Thomas à Kempis was born in Kempen (hence à Kempis) near Krefeld in Germany. Little is known of Thomas himself, and he is known for little else than writing the “Imitation of Christ” although this one contribution has made him famous enough. It appears there was only Thomas and a brother, some fourteen years his senior, in the family. When Thomas was about thirteen years old, he followed his brother’s example of journeying to enroll at the famous school established by the “Brethren the Common Life” at Deventer in the Netherlands. When he arrived at Deventer Thomas found that his brother, John, had moved on to a newly established community of Canons Regular at Windesheim. He was nonetheless able to get admitted to the school at Deventer and it was there that he was attracted to the movement Devotio Moderna, encouraged by the Brothers of the Common Life. This “new devotion” was based on personal experience of Christ and the simplicity of the early Church.
The “Brethren of the Common Life” called into life by Gerard Groote lived more or less as a monastic community, but without the taking of vows. All were expected to work in support of the community but everything was held in common.In 1399, Thomas sought admission to the community of Mount St. Agnes near Zwolle which at that time had Thomas’ brother John for its prior, and was in the early stages of establishment.There he was ordained as a priest in 1413. Thomas was from time to time called upon to fill diverse offices within the community but it had become apparent that his character was more that of a contemplative than an administrator and organizer. He died in 1471 and his mortal remains were interred within the grounds of the Priory of Mount St Agnes. They were re-interred at Zwolle more than two hundred years after his death.

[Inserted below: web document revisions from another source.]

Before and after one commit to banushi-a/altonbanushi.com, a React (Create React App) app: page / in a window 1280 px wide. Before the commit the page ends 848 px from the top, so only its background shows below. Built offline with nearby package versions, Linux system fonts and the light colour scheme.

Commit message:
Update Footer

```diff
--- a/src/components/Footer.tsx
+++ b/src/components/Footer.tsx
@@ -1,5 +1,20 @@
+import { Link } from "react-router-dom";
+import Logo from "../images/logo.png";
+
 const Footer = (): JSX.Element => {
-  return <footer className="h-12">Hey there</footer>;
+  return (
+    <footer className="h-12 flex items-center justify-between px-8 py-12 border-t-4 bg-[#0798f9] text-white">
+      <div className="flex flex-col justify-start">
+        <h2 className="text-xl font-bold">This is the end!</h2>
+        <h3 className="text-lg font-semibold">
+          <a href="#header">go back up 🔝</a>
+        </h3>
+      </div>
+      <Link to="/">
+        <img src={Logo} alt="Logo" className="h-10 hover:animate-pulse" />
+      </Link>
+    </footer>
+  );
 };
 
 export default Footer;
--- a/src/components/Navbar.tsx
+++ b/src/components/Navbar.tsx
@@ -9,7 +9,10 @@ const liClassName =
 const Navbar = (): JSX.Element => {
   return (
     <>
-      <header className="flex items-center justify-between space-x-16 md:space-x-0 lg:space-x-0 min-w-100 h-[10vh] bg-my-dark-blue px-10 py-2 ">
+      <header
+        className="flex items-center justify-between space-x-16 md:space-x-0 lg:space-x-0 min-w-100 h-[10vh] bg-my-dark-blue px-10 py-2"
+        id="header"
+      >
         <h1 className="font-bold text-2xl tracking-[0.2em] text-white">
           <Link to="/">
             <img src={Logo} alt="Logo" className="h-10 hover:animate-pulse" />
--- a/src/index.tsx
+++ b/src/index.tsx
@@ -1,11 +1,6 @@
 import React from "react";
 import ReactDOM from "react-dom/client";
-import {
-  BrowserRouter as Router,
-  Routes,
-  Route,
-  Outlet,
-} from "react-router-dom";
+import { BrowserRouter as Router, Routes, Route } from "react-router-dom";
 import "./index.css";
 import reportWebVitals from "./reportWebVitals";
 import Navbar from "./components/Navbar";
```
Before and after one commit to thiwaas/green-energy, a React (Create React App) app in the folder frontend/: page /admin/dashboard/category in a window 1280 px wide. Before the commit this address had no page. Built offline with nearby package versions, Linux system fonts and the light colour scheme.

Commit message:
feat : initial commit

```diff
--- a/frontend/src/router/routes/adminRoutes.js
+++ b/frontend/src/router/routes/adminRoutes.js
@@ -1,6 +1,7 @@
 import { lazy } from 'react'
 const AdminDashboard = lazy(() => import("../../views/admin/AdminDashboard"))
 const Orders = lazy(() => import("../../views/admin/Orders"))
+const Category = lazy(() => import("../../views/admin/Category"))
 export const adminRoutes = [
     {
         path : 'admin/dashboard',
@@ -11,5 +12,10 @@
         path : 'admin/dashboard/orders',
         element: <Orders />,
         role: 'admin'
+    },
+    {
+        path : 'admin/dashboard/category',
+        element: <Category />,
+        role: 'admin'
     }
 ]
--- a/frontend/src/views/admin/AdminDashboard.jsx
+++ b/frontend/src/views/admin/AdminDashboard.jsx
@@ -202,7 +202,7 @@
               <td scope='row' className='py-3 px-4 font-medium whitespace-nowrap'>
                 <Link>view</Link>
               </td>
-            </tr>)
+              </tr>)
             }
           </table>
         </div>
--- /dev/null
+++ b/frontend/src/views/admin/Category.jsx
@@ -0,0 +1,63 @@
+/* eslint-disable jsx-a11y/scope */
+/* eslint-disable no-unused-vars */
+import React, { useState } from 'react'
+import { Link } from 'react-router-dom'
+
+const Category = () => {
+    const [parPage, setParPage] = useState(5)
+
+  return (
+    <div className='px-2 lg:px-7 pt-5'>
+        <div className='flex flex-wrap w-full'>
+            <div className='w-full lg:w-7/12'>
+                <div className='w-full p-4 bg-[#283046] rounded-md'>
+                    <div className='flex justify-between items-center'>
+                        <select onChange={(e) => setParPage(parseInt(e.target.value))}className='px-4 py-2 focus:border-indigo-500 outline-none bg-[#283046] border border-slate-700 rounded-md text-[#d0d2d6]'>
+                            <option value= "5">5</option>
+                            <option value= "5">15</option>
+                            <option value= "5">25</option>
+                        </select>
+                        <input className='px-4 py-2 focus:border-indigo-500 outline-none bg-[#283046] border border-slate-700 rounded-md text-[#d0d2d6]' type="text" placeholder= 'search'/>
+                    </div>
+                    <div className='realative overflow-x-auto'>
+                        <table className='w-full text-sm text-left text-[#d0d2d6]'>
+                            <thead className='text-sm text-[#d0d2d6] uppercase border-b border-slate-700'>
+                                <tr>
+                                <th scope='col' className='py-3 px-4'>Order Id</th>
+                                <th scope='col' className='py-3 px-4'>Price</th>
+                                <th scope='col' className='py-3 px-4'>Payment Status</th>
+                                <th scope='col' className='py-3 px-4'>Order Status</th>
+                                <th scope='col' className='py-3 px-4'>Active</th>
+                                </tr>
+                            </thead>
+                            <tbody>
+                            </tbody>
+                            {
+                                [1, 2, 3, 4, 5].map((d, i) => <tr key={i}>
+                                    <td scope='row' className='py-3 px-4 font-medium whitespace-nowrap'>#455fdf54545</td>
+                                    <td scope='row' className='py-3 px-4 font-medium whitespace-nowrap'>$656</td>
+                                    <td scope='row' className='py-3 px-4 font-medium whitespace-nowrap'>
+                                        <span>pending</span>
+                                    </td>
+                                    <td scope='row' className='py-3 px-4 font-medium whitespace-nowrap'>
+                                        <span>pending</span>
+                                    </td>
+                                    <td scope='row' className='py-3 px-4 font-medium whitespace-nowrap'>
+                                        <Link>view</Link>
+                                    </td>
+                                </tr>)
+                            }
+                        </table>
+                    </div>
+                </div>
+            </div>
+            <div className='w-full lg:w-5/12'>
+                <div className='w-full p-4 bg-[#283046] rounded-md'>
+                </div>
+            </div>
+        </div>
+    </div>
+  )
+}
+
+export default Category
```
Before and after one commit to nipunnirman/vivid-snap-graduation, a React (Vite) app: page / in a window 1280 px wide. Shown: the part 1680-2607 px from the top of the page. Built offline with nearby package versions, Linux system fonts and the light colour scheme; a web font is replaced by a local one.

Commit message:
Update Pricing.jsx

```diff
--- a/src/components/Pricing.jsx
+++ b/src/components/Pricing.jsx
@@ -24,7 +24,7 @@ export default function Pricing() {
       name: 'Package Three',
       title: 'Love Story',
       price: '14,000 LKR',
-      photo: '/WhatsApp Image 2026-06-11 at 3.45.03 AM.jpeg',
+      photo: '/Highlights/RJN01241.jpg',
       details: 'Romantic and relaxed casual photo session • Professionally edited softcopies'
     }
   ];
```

Thomas is considered the author of the “Imitation of Christ,” arguably the most popular Christian book after the Bible. Sir Thomas More, England’s famous Lord Chancellor under Henry VIII said it was one of the three books everybody ought to own. Ignatius of Loyola, founder of the Jesuits, read a chapter a day from it and regularly gave away copies as gifts. Founder of the Methodists, John Wesley said it was the best summary of the Christian life he had ever read. Remarkable for its simple language and style, it emphasizes the spiritual rather than the materialistic life, affirms the rewards of being Christ-centred, and supports communion as a means to strengthen faith. His writings offer possibly the best representation of the spirit of the Devotio Moderna that sought to make religion intelligible and practicable for the “modern” attitude arising in the Netherlands at the end of the 14th century. Thomas stresses asceticism rather than mysticism. He makes a painfully accurate analysis of the soul and suggests remedies for its ills.He lays out the primary requirement for the spiritually serious: “We must imitate Christ’s life and his ways if we are to be truly enlightened and set free from the darkness of our own hearts.” The highest virtue, from which all other virtues stem, is humility. Thomas bids all to let go of the illusion of superiority. “This is the greatest and most useful lesson we can learn: to know ourselves for what we truly are, to admit freely our weaknesses and failings, and to hold a humble opinion of ourselves because of them.”
Thomas goes on to tell his readers that if they are serious about the spiritual life, they must be willing to suffer. “The only man who can safely appear in public is the one who wishes he were at home. He alone can safely speak who prefers to be silent. Only he can safely govern who prefers to live in submission, and only he can safely command who prefers to obey.” Throughout the book, Thomas’s advice is consistent: do not trust yourself, do not indulge yourself, do not put yourself forward; instead put your full trust in God and, out of love for God’s will, yield to all the circumstances of life into which God places you.
(Professor of Church History at Oriens Theological College,